(EXERCISE): Please repeat the whole listing exactly, but leave the pictures out.

________

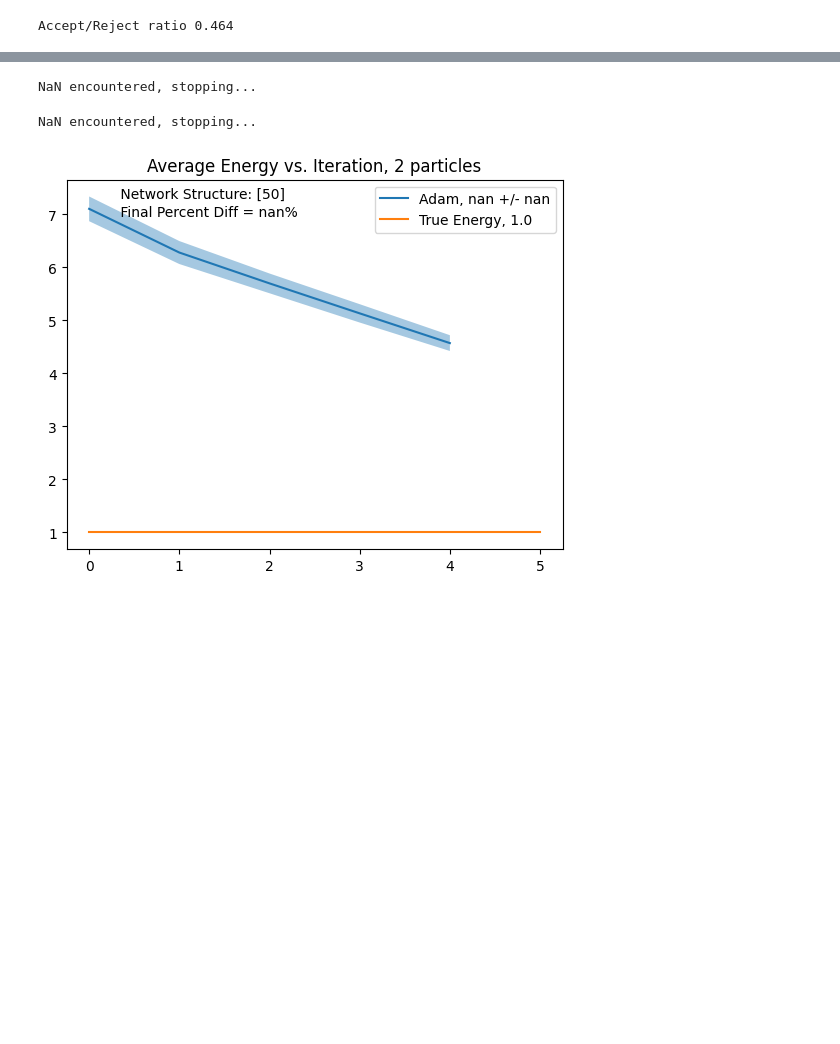
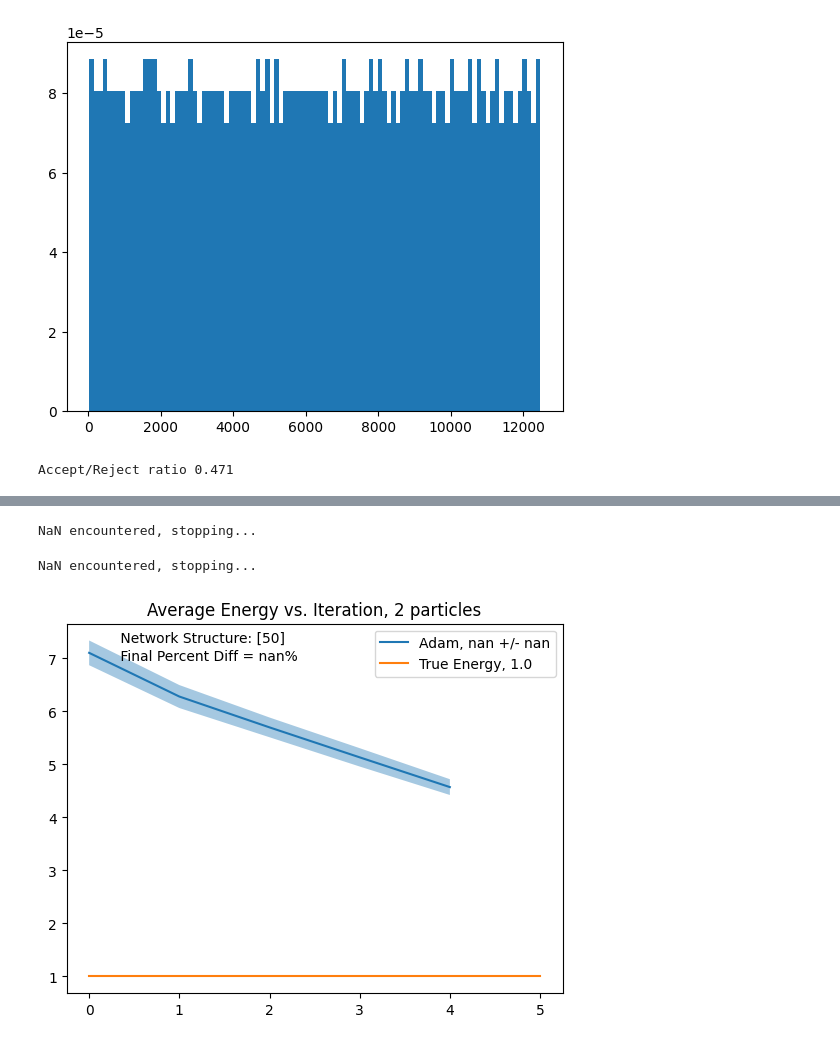
Before and after one commit to hershkumar/summer2022, a Jupyter notebook: neural/nn_delta.ipynb, the cells around one changed output, grey strips where cells are left out. Saved outputs shown, nothing was run; the diff lists cells and outputs as text; code cells hidden in the pictures; blank space fills up the shorter version.

```diff
--- a/neural/nn_delta.ipynb
+++ b/neural/nn_delta.ipynb
@@ -303,8 +325,19 @@ def train(params, iterations, N, thermal, skip, variation_size, optimizer):
             break
     clear_output(wait=True)
     return hs, us, params
+# %%
+x_plt = np.linspace(-5, 5, 1000)
+y_plt = [np.sqrt(2 * np.pi) * jnp.exp(-x**2/2) for x in x_plt]
+
+samples = sample_test(nn.flatten_params(), num_samples=10**3, thermalization_steps=200, skip_count=50, variation_size=1.0, key=jax.random.PRNGKey(np.random.randint(0,100)), skipping = True)[0]
+xs = samples[:,0]
+plt.hist(xs, bins=100, density=True)
+#plt.scatter(x_plt, y_plt, color='red')
+plt.show()
+# %% [output]
+[figure, added]
 # %%
-variation = .5
-print("Accept/Reject ratio",accept_ratio(nn.flatten_params(), num_samples=10**3, variation_size=variation))
+variation = .3
+print("Accept/Reject ratio", accept_ratio(nn.flatten_params(), num_samples=10**3, variation_size=variation))
 # %% [output]
-Accept/Reject ratio 0.464
+Accept/Reject ratio 0.471
```
Also changed, not shown: parts of 2 cells of this notebook, 1 other file.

________

(OUTPUT FOR THIS EXERCISE):
Before and after one commit to hershkumar/summer2022, a Jupyter notebook: neural/nn_delta.ipynb, the cells around one changed output, grey strips where cells are left out. Saved outputs shown, nothing was run; the diff lists cells and outputs as text; code cells hidden in the pictures; blank space fills up the shorter version.

```diff
--- a/neural/nn_delta.ipynb
+++ b/neural/nn_delta.ipynb
@@ -303,8 +325,19 @@ def train(params, iterations, N, thermal, skip, variation_size, optimizer):
             break
     clear_output(wait=True)
     return hs, us, params
+# %%
+x_plt = np.linspace(-5, 5, 1000)
+y_plt = [np.sqrt(2 * np.pi) * jnp.exp(-x**2/2) for x in x_plt]
+
+samples = sample_test(nn.flatten_params(), num_samples=10**3, thermalization_steps=200, skip_count=50, variation_size=1.0, key=jax.random.PRNGKey(np.random.randint(0,100)), skipping = True)[0]
+xs = samples[:,0]
+plt.hist(xs, bins=100, density=True)
+#plt.scatter(x_plt, y_plt, color='red')
+plt.show()
+# %% [output]
+[figure, added]
 # %%
-variation = .5
-print("Accept/Reject ratio",accept_ratio(nn.flatten_params(), num_samples=10**3, variation_size=variation))
+variation = .3
+print("Accept/Reject ratio", accept_ratio(nn.flatten_params(), num_samples=10**3, variation_size=variation))
 # %% [output]
-Accept/Reject ratio 0.464
+Accept/Reject ratio 0.471
```
Also changed, not shown: parts of 2 cells of this notebook, 1 other file.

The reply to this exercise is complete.